Pharmaceutical companies Merck and GlaxoSmithKline (GSK) have won the contract from the Global Alliance on Vaccines and Immunisations (GAVI) to sell their human papilloma virus (HPV) cancer vaccines to some of the world’s poorest countries.
Cervical cancer is the second most common cancer in women worldwide, and 99 percent of cases are linked to the HPV genital infection. HPV can cause genital warts, but often has no symptoms. The vaccines, Cervarix and Gardasil, prevent infection types 1, 6, 16 and 18, which cause 70 percent of the world’s cervical cancer.
The vaccine will be made available in Kenya, Ghana, Madagascar, Malawi, Niger, Sierra Leone, Tanzania, Rwanda and Laos. Three vaccines have to be taken over a six-month period for an individual to be fully protected. It will be given to girls aged 9 to 13 years.
The contract runs until 2017, by which point it is hoped that 30 million children will have been vaccinated. Merck and GSK will initially sell 2.4 million doses of Gardasil and 180,000 doses of Cervarix to GAVI at a price of US$4.50-US$4.60 each. The average wage for a labourer working in Kenya is US$1.37 to US$2.00 a day. The three vaccinations work out as nearly US$14.00 per child.
Katie Elder of the Doctors Without Borders/Medecins sans Frontieres charity criticised the deal, commenting, “It’s really disappointing that pharmaceutical companies haven’t offered GAVI a much better deal on the HPV vaccine. The price is unjustifiably high and will add to the already spiralling vaccination costs faced by low-income countries.”
“It’s appalling to see these companies seeking to maximise their profits on the backs of developing countries by charging such a high price for this vital vaccine,” she added. “It’s a lost opportunity to negotiate for a truly low price.”
Merck and GSK currently sell their cancer vaccines at US$100 a dose in developed countries and last year recorded sales of US$1.6 billion (Merck) and US$416 million (GSK) for just this one vaccine.
There has been a slight dip in sales recently in developed countries, so pharmaceutical companies have been turning towards poorer countries to maximise their profits. To be able to effectively sell their products in these areas, they need to sell to charities like those that make up GAVI. This means that the donations that people are making to these charities are going straight into the pockets of Merck and GSK. The UNICEF charity will be carrying out the actual vaccination programme, so Merck and GSK won’t even have to pay distribution costs.
GSK has previously been fined US$3 billion for mispromoting two anti-depressant drugs in the United States between 1998 and 2003 and failing to report all necessary safety data to the US concerning its diabetes drug (Avandia) between 2001 and 2007. In 2009, it was criticised for selling a swine flu vaccine to the National Health Service in Britain at £6 a dose when it had only cost £1 to produce.
GSK chief executive Andrew Witty had declared that swine flu would be “a significant financial event for the company.” The company reported a 10 percent rise in profits in the first three months after the virus was identified.
This begs the question of how much it cost both companies to produce the HPV vaccine.

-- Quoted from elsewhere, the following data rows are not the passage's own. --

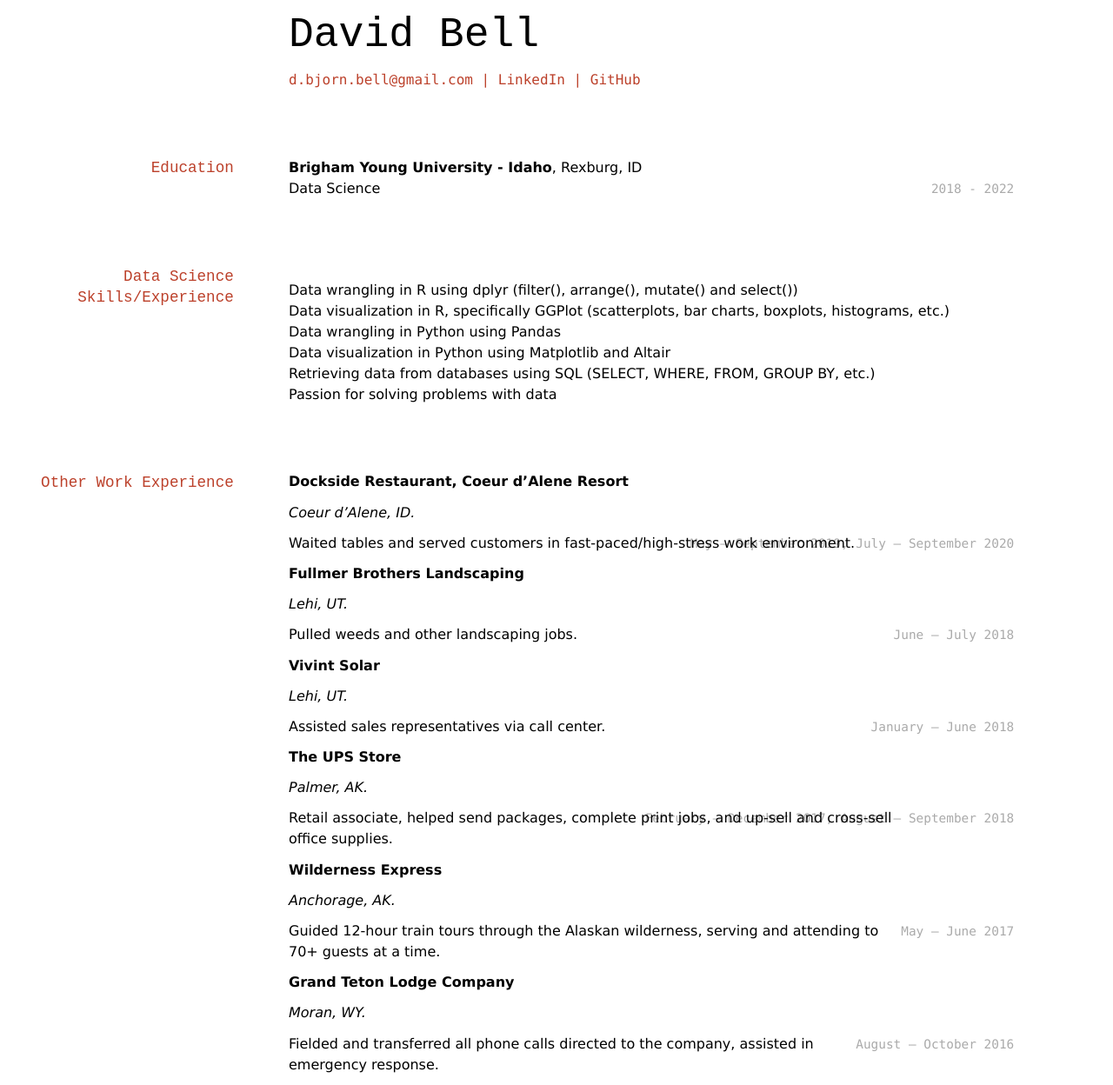
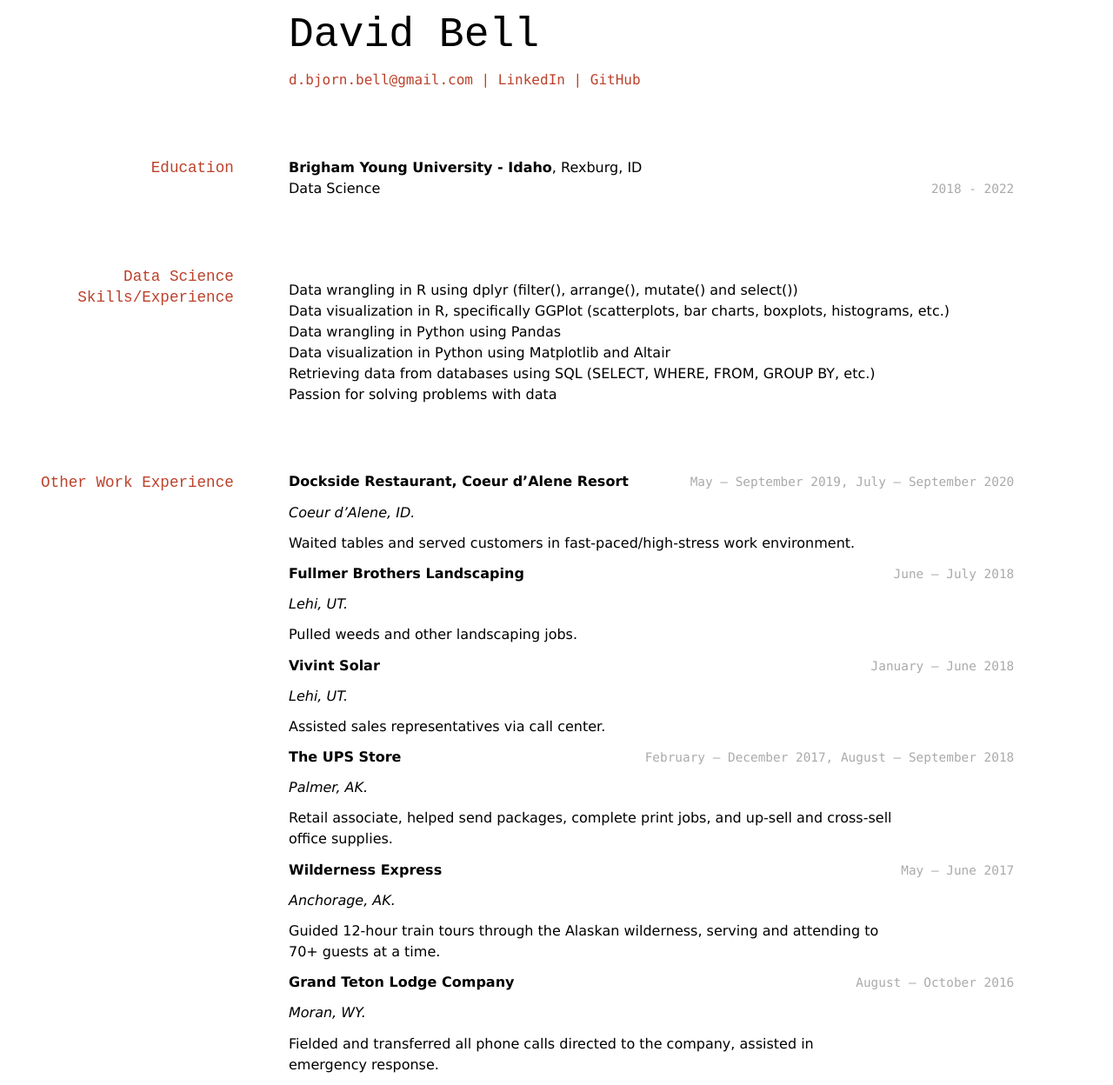
Before and after one commit to byuids-resumes/david_bell_resume, a Jekyll site: the page built from docs/index.md, in a window 1280 px wide. Shown: the whole page at 87% size. Built offline with Jekyll 4.4.1, drawn with Linux system fonts in a browser that asks for light colours.

```diff
--- a/docs/index.md
+++ b/docs/index.md
@@ -29,51 +29,39 @@ Data Science
 
 ## Other Work Experience
 
-__Dockside Restaurant, Coeur d’Alene Resort__
+__Dockside Restaurant, Coeur d’Alene Resort__ `May – September 2019, July – September 2020`
 
 *Coeur d’Alene, ID.*
 
-`May – September 2019, July – September 2020`
-
 Waited tables and served customers in fast-paced/high-stress work environment.
 
-__Fullmer Brothers Landscaping__
+__Fullmer Brothers Landscaping__ `June – July 2018`
 
 *Lehi, UT.*
 
-`June – July 2018`
-
 Pulled weeds and other landscaping jobs.
 
-__Vivint Solar__
+__Vivint Solar__ `January – June 2018`
 
 *Lehi, UT.*
 
-`January – June 2018`
-
 Assisted sales representatives via call center.
 
-__The UPS Store__
+__The UPS Store__	`February – December 2017, August – September 2018`
 
 *Palmer, AK.*
-
-`February – December 2017, August – September 2018`
 
 Retail associate, helped send packages, complete print jobs, and up-sell and cross-sell office supplies.
 
 
-__Wilderness Express__
+__Wilderness Express__ `May – June 2017`
 
 *Anchorage, AK.*
 
-`May – June 2017`
-
 Guided 12-hour train tours through the Alaskan wilderness, serving and attending to 70+ guests at a time.
 
-__Grand Teton Lodge Company__
+__Grand Teton Lodge Company__ `August – October 2016`
 
 *Moran, WY.*
 
-`August – October 2016`
-
 Fielded and transferred all phone calls directed to the company, assisted in emergency response.
```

As cervical cancer is not one of the biggest killers in the targeted regions, it suggests that the HPV vaccine must be very cheap to produce, compared to drugs that treat HIV/AIDS, tuberculosis and diarrhoea.
Public health sectors are being slashed globally. It is worth noting that the Kenyan government has recently withdrawn government aid to all sectors of society to give the market free reign. The private sector is only interested in producing drugs and treatments that will see a good return in profits, with no regard for human needs.
Greece has been effectively boycotted by these companies, condemning many to a death sentence. Across the globe, millions are being pushed into poverty, which means that health care will become ever more the exclusive property of the wealthy.